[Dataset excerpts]
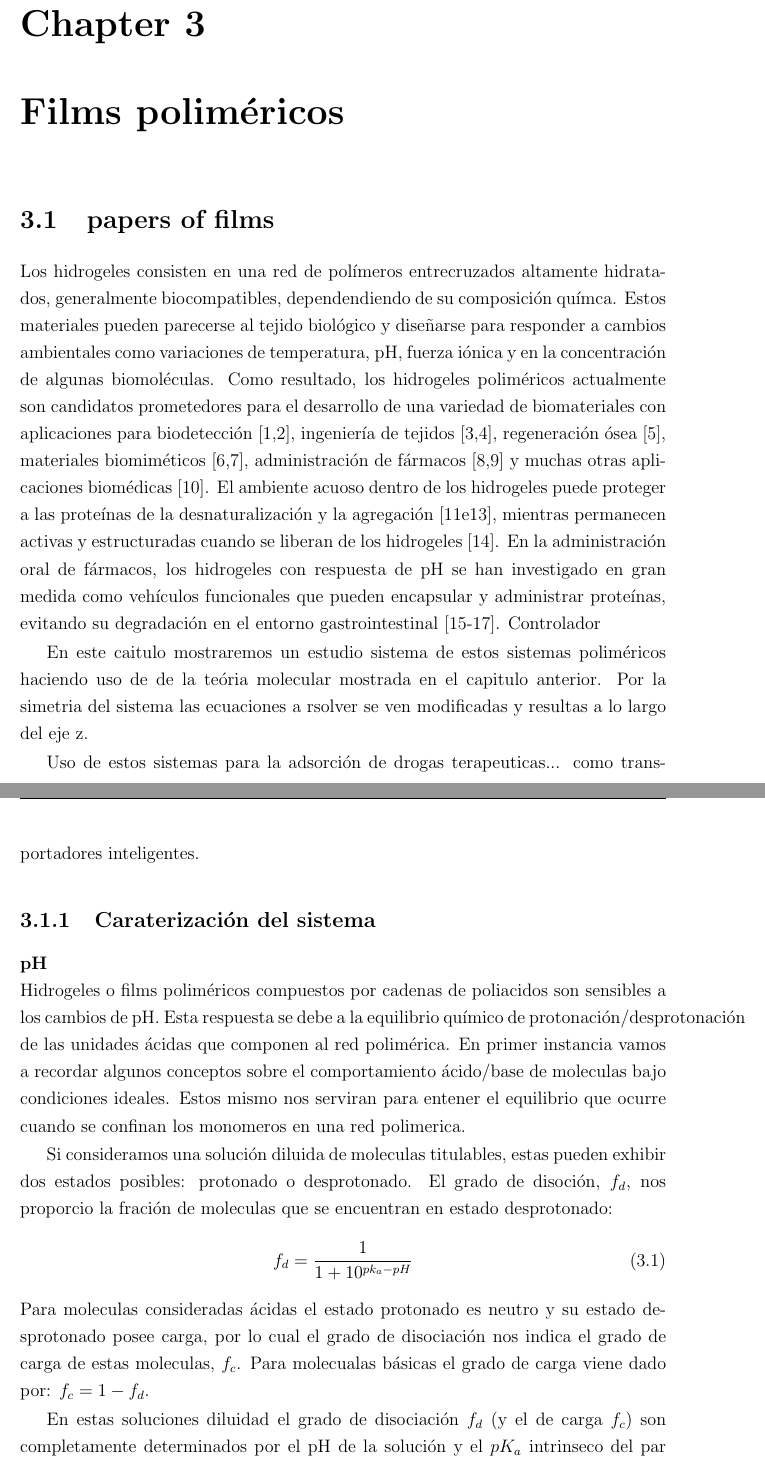
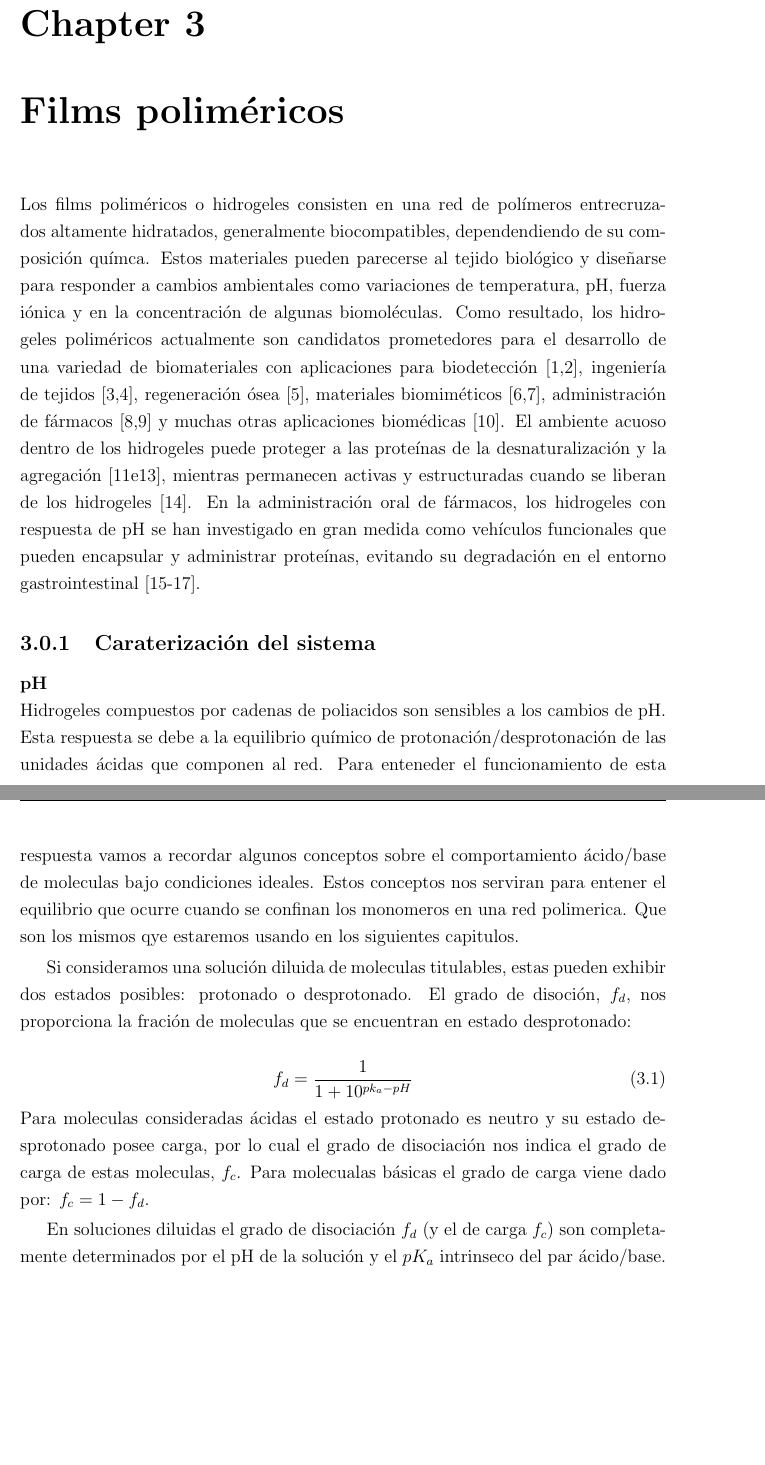
Before and after one commit to nariel-perez/texts, a LaTeX thesis (tesis.tex, which reads Chapters/films.tex): two parts of pages 17 and 18 of 63 before the commit and two parts of pages 17 and 18 of 62 after it, joined at a grey line, cut so that both start at the same text, the shorter picture padded with empty space. Compiled offline with pdfLaTeX.

Commit message:
Add files via upload

```diff
--- a/Chapters/films.tex
+++ b/Chapters/films.tex
@@ -1,34 +1,35 @@
 % Chapter 2
 
-\chapter{Films poliméricos} % Main chapter title
+\chapter{Films polim\'ericos} % Main chapter title
 
 \label{Chapter2} % For referencing the chapter elsewhere, use \ref{Chapter1}
 
-\section{papers of films}
+%\section{papers of films}
 
 
-Los hidrogeles consisten en una red de polímeros entrecruzados altamente hidratados, generalmente biocompatibles, dependendiendo de su composici\'on qu\'imca. Estos materiales pueden parecerse al tejido biológico y diseñarse para responder a cambios ambientales como variaciones de temperatura, pH, fuerza iónica y en la concentración de algunas biomoléculas. Como resultado, los hidrogeles poliméricos actualmente son candidatos prometedores para el desarrollo de una variedad de biomateriales con aplicaciones para biodetección [1,2], ingeniería de tejidos [3,4], regeneración ósea [5], materiales biomiméticos [6,7], administración de fármacos [8,9] y muchas otras aplicaciones biomédicas [10]. El ambiente acuoso dentro de los hidrogeles puede proteger a las proteínas de la desnaturalización y la agregación [11e13], mientras permanecen activas y estructuradas cuando se liberan de los hidrogeles [14]. En la administración oral de fármacos, los hidrogeles con respuesta de pH se han investigado en gran medida como vehículos funcionales que pueden encapsular y administrar proteínas, evitando su degradación en el entorno gastrointestinal [15-17].
-Controlador
+Los films polim\'ericos o hidrogeles  consisten en una red de pol\'imeros entrecruzados altamente hidratados, generalmente biocompatibles, dependendiendo de su composici\'on qu\'imca. Estos materiales pueden parecerse al tejido biol\'ogico y dise\~narse para responder a cambios ambientales como variaciones de temperatura, pH, fuerza i\'onica y en la concentraci\'on de algunas biomol\'eculas. Como resultado, los hidrogeles polim\'ericos actualmente son candidatos prometedores para el desarrollo de una variedad de biomateriales con aplicaciones para biodetección [1,2], ingenier\'ia de tejidos [3,4], regeneraci\'on \'osea [5], materiales biomim\'eticos [6,7], administraci\'on de f\'armacos [8,9] y muchas otras aplicaciones biom\'edicas [10]. El ambiente acuoso dentro de los hidrogeles puede proteger a las prote\'inas de la desnaturalización y la agregaci\'on [11e13], mientras permanecen activas y estructuradas cuando se liberan de los hidrogeles [14]. En la administraci\'on oral de f\'armacos, los hidrogeles con respuesta de pH se han investigado en gran medida como veh\'iculos funcionales que pueden encapsular y administrar prote\'inas, evitando su degradaci\'on en el entorno gastrointestinal [15-17].
 
 
-En este caitulo mostraremos un estudio sistema de estos sistemas polim\'ericos haciendo uso de de la te\'oria molecular mostrada en el capitulo anterior. Por la simetria del sistema las ecuaciones a rsolver se ven modificadas y resultas a lo largo del eje z.
+%En este caitulo mostraremos un estudio  de estos sistemas polim\'ericos haciendo uso de de la te\'oria molecular mostrada en el capitulo anterior.
 
-Uso de estos sistemas para la adsorci\'on de drogas terapeuticas... como transportadores inteligentes.
+
 
 \subsection{Caraterizaci\'on del sistema}
 \textbf{pH} \\
-Hidrogeles o films poliméricos compuestos por cadenas de poliacidos son sensibles a los cambios de pH. Esta respuesta se debe a la equilibrio químico de protonación/desprotonación de las unidades ácidas que componen al red polimérica.
-En primer instancia vamos a recordar algunos conceptos sobre el comportamiento ácido/base de moleculas bajo condiciones ideales.
-Estos mismo nos serviran para entener el equilibrio que ocurre cuando se confinan los monomeros en una red polimerica.
+Hidrogeles  compuestos por cadenas de poliacidos son sensibles a los cambios de pH. Esta respuesta se debe a la equilibrio qu\'imico de protonaci\'on/desprotonaci\'on de las unidades \'acidas que componen al red.
+Para enteneder el funcionamiento de esta respuesta vamos a recordar algunos conceptos sobre el comportamiento \'acido/base de moleculas bajo condiciones ideales.
+Estos conceptos nos serviran para entener el equilibrio que ocurre cuando se confinan los monomeros en una red polimerica. Que son los mismos qye estaremos usando en los siguientes capitulos.
 
-Si consideramos una solución diluida de moleculas titulables, estas pueden exhibir dos estados posibles: protonado o desprotonado. El grado de disoción, $f_d$, nos proporcio la fración de moleculas que se encuentran en estado desprotonado:
+Si consideramos una soluci\'on diluida de moleculas titulables, estas pueden exhibir dos estados posibles: protonado o desprotonado. El grado de disoción, $f_d$, nos proporciona la fraci\'on de moleculas que se encuentran en estado desprotonado:
+
+
+
+
 \begin{equation}
     f_d = \frac{1}{1+10^{pk_a -pH}}
     \label{eq:diso}
 \end{equation}
-Para moleculas consideradas ácidas el estado protonado es neutro y su estado desprotonado posee carga, por lo cual el grado de disociación nos indica el grado de carga de estas moleculas, $f_c$.
-Para molecualas básicas el grado de carga viene dado por: $f_c =1- f_d$.
+Para moleculas consideradas \'acidas el estado protonado es neutro y su estado desprotonado posee carga, por lo cual el grado de disociaci\'on nos indica el grado de carga de estas moleculas, $f_c$.
+Para molecualas b\'asicas el grado de carga viene dado por: $f_c =1- f_d$.
 
-En estas soluciones diluidad el grado de disociación $f_d$ (y el de carga $f_c$) son completamente determinados por el pH de la solución y el $pK_a$ intrinseco del par ácido/base.
-Cuando el pH =$pK_a$ la mitad de los grupos titulables se encuentran en disosiados ($f_d = 0.5$). Para valores de $\pm 1$ coresponden a estados con 90\% y 10\% de disociación respectivamente.
-Es decir, cuando el pH aumenta alrededor del pKa, la transición del 10 al 90 \% de desprotonación ocurre dentro de dos unidades de pH de la solución ideal. A menudo, estas consideraciones de solución ideal se utilizan para estimar el grado de carga de las unidades ácidas dentro de la red de polímeros de hidrogel. Sin embargo, veremos a continuación que el confinamiento de estas unidades en una red polimérica modifica significativamente su comportamiento de protonación.
+En soluciones diluidas el grado de disociación $f_d$ (y el de carga $f_c$) son completamente determinados por el pH de la soluci\'on y el $pK_a$ intrinseco del par \'acido/base.
```
Also changed, not shown: Chapters/films.tex (7 more changed lines).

What is being asked: Retype the data shown above exactly, excluding any picture it contains.

Reply to the exercise:
Before and after one commit to nariel-perez/texts, a LaTeX thesis (tesis.tex, which reads Chapters/films.tex): two parts of pages 17 and 18 of 63 before the commit and two parts of pages 17 and 18 of 62 after it, joined at a grey line, cut so that both start at the same text, the shorter picture padded with empty space. Compiled offline with pdfLaTeX.

Commit message:
Add files via upload

```diff
--- a/Chapters/films.tex
+++ b/Chapters/films.tex
@@ -1,34 +1,35 @@
 % Chapter 2
 
-\chapter{Films poliméricos} % Main chapter title
+\chapter{Films polim\'ericos} % Main chapter title
 
 \label{Chapter2} % For referencing the chapter elsewhere, use \ref{Chapter1}
 
-\section{papers of films}
+%\section{papers of films}
 
 
-Los hidrogeles consisten en una red de polímeros entrecruzados altamente hidratados, generalmente biocompatibles, dependendiendo de su composici\'on qu\'imca. Estos materiales pueden parecerse al tejido biológico y diseñarse para responder a cambios ambientales como variaciones de temperatura, pH, fuerza iónica y en la concentración de algunas biomoléculas. Como resultado, los hidrogeles poliméricos actualmente son candidatos prometedores para el desarrollo de una variedad de biomateriales con aplicaciones para biodetección [1,2], ingeniería de tejidos [3,4], regeneración ósea [5], materiales biomiméticos [6,7], administración de fármacos [8,9] y muchas otras aplicaciones biomédicas [10]. El ambiente acuoso dentro de los hidrogeles puede proteger a las proteínas de la desnaturalización y la agregación [11e13], mientras permanecen activas y estructuradas cuando se liberan de los hidrogeles [14]. En la administración oral de fármacos, los hidrogeles con respuesta de pH se han investigado en gran medida como vehículos funcionales que pueden encapsular y administrar proteínas, evitando su degradación en el entorno gastrointestinal [15-17].
-Controlador
+Los films polim\'ericos o hidrogeles  consisten en una red de pol\'imeros entrecruzados altamente hidratados, generalmente biocompatibles, dependendiendo de su composici\'on qu\'imca. Estos materiales pueden parecerse al tejido biol\'ogico y dise\~narse para responder a cambios ambientales como variaciones de temperatura, pH, fuerza i\'onica y en la concentraci\'on de algunas biomol\'eculas. Como resultado, los hidrogeles polim\'ericos actualmente son candidatos prometedores para el desarrollo de una variedad de biomateriales con aplicaciones para biodetección [1,2], ingenier\'ia de tejidos [3,4], regeneraci\'on \'osea [5], materiales biomim\'eticos [6,7], administraci\'on de f\'armacos [8,9] y muchas otras aplicaciones biom\'edicas [10]. El ambiente acuoso dentro de los hidrogeles puede proteger a las prote\'inas de la desnaturalización y la agregaci\'on [11e13], mientras permanecen activas y estructuradas cuando se liberan de los hidrogeles [14]. En la administraci\'on oral de f\'armacos, los hidrogeles con respuesta de pH se han investigado en gran medida como veh\'iculos funcionales que pueden encapsular y administrar prote\'inas, evitando su degradaci\'on en el entorno gastrointestinal [15-17].
 
 
-En este caitulo mostraremos un estudio sistema de estos sistemas polim\'ericos haciendo uso de de la te\'oria molecular mostrada en el capitulo anterior. Por la simetria del sistema las ecuaciones a rsolver se ven modificadas y resultas a lo largo del eje z.
+%En este caitulo mostraremos un estudio  de estos sistemas polim\'ericos haciendo uso de de la te\'oria molecular mostrada en el capitulo anterior.
 
-Uso de estos sistemas para la adsorci\'on de drogas terapeuticas... como transportadores inteligentes.
+
 
 \subsection{Caraterizaci\'on del sistema}
 \textbf{pH} \\
-Hidrogeles o films poliméricos compuestos por cadenas de poliacidos son sensibles a los cambios de pH. Esta respuesta se debe a la equilibrio químico de protonación/desprotonación de las unidades ácidas que componen al red polimérica.
-En primer instancia vamos a recordar algunos conceptos sobre el comportamiento ácido/base de moleculas bajo condiciones ideales.
-Estos mismo nos serviran para entener el equilibrio que ocurre cuando se confinan los monomeros en una red polimerica.
+Hidrogeles  compuestos por cadenas de poliacidos son sensibles a los cambios de pH. Esta respuesta se debe a la equilibrio qu\'imico de protonaci\'on/desprotonaci\'on de las unidades \'acidas que componen al red.
+Para enteneder el funcionamiento de esta respuesta vamos a recordar algunos conceptos sobre el comportamiento \'acido/base de moleculas bajo condiciones ideales.
+Estos conceptos nos serviran para entener el equilibrio que ocurre cuando se confinan los monomeros en una red polimerica. Que son los mismos qye estaremos usando en los siguientes capitulos.
 
-Si consideramos una solución diluida de moleculas titulables, estas pueden exhibir dos estados posibles: protonado o desprotonado. El grado de disoción, $f_d$, nos proporcio la fración de moleculas que se encuentran en estado desprotonado:
+Si consideramos una soluci\'on diluida de moleculas titulables, estas pueden exhibir dos estados posibles: protonado o desprotonado. El grado de disoción, $f_d$, nos proporciona la fraci\'on de moleculas que se encuentran en estado desprotonado:
+
+
+
+
 \begin{equation}
     f_d = \frac{1}{1+10^{pk_a -pH}}
     \label{eq:diso}
 \end{equation}
-Para moleculas consideradas ácidas el estado protonado es neutro y su estado desprotonado posee carga, por lo cual el grado de disociación nos indica el grado de carga de estas moleculas, $f_c$.
-Para molecualas básicas el grado de carga viene dado por: $f_c =1- f_d$.
+Para moleculas consideradas \'acidas el estado protonado es neutro y su estado desprotonado posee carga, por lo cual el grado de disociaci\'on nos indica el grado de carga de estas moleculas, $f_c$.
+Para molecualas b\'asicas el grado de carga viene dado por: $f_c =1- f_d$.
 
-En estas soluciones diluidad el grado de disociación $f_d$ (y el de carga $f_c$) son completamente determinados por el pH de la solución y el $pK_a$ intrinseco del par ácido/base.
-Cuando el pH =$pK_a$ la mitad de los grupos titulables se encuentran en disosiados ($f_d = 0.5$). Para valores de $\pm 1$ coresponden a estados con 90\% y 10\% de disociación respectivamente.
-Es decir, cuando el pH aumenta alrededor del pKa, la transición del 10 al 90 \% de desprotonación ocurre dentro de dos unidades de pH de la solución ideal. A menudo, estas consideraciones de solución ideal se utilizan para estimar el grado de carga de las unidades ácidas dentro de la red de polímeros de hidrogel. Sin embargo, veremos a continuación que el confinamiento de estas unidades en una red polimérica modifica significativamente su comportamiento de protonación.
+En soluciones diluidas el grado de disociación $f_d$ (y el de carga $f_c$) son completamente determinados por el pH de la soluci\'on y el $pK_a$ intrinseco del par \'acido/base.
```
Also changed, not shown: Chapters/films.tex (7 more changed lines).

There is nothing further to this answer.